Top of THE DATA

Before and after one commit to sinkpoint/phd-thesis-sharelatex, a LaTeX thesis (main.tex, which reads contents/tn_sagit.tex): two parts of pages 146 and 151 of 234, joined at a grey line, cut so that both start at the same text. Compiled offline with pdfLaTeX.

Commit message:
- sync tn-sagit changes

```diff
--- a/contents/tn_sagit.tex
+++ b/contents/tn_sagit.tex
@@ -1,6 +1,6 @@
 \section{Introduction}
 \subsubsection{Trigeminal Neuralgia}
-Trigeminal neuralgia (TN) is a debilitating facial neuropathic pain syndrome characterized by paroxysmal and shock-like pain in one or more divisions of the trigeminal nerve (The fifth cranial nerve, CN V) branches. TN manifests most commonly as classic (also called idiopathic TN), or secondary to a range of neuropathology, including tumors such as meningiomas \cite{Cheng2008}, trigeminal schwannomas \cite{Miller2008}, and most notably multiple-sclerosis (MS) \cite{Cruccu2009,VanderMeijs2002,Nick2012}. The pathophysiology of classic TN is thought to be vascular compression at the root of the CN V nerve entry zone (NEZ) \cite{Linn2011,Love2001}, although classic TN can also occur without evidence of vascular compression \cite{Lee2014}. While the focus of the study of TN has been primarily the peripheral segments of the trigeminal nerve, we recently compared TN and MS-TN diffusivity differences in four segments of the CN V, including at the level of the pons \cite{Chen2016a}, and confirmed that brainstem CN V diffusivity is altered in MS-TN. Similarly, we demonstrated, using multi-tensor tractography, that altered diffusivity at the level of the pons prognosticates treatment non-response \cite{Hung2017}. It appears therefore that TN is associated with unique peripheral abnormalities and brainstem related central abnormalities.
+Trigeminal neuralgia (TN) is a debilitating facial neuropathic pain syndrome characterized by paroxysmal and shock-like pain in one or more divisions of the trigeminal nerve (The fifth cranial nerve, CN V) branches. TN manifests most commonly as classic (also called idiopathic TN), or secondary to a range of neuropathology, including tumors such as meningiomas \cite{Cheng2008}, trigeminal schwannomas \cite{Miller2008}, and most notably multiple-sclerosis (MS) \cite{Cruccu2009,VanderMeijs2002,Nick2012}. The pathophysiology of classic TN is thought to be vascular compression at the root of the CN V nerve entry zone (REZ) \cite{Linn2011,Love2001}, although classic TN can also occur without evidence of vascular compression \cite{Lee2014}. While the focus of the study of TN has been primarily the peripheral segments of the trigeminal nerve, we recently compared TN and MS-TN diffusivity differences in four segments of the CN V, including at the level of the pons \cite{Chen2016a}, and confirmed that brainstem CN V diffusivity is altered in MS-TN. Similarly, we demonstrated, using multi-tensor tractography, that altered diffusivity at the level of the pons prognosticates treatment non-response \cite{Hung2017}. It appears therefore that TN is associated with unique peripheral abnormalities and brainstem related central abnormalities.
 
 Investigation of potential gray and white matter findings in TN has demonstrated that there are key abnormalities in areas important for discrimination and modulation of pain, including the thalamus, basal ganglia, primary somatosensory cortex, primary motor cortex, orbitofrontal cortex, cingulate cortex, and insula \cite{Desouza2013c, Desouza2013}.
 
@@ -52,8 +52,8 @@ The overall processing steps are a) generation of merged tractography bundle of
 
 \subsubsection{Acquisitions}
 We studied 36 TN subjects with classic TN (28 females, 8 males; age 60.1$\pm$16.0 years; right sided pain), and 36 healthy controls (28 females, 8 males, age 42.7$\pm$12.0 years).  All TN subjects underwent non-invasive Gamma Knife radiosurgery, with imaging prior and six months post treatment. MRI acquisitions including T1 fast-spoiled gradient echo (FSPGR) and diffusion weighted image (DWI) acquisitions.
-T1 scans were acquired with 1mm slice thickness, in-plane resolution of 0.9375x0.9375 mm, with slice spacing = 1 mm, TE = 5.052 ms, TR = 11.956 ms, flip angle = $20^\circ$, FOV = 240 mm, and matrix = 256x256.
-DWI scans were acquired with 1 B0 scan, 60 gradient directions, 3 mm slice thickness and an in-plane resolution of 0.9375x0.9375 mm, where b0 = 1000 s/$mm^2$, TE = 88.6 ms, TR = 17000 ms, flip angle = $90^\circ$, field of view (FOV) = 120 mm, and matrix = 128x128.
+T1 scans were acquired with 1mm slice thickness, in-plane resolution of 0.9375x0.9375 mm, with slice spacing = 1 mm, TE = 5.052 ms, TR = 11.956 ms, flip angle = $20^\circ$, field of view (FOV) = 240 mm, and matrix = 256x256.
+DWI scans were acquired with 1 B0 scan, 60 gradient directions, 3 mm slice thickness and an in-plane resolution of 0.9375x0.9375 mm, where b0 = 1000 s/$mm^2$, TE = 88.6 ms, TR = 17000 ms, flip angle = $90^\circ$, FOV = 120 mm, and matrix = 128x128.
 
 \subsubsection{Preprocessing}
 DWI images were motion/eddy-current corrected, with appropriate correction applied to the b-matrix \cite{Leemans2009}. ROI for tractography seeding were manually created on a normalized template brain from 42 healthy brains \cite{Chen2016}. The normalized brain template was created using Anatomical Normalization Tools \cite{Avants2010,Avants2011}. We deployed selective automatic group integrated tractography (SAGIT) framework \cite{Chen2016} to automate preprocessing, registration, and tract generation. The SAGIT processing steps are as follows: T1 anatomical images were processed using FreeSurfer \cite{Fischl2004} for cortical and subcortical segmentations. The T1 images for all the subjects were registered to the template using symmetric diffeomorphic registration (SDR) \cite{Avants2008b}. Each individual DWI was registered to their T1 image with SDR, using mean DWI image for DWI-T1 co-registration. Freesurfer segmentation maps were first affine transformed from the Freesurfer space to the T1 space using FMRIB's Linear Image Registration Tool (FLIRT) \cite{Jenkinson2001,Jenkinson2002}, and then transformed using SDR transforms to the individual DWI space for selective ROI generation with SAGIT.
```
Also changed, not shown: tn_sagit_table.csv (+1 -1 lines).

Bottom of THE DATA

[EXERCISE INSTRUCTIONS]
Your answer should consist of all lines above that include the string "subsubsection".

[SOLUTION]
 \subsubsection{Trigeminal Neuralgia}
 \subsubsection{Acquisitions}
 \subsubsection{Preprocessing}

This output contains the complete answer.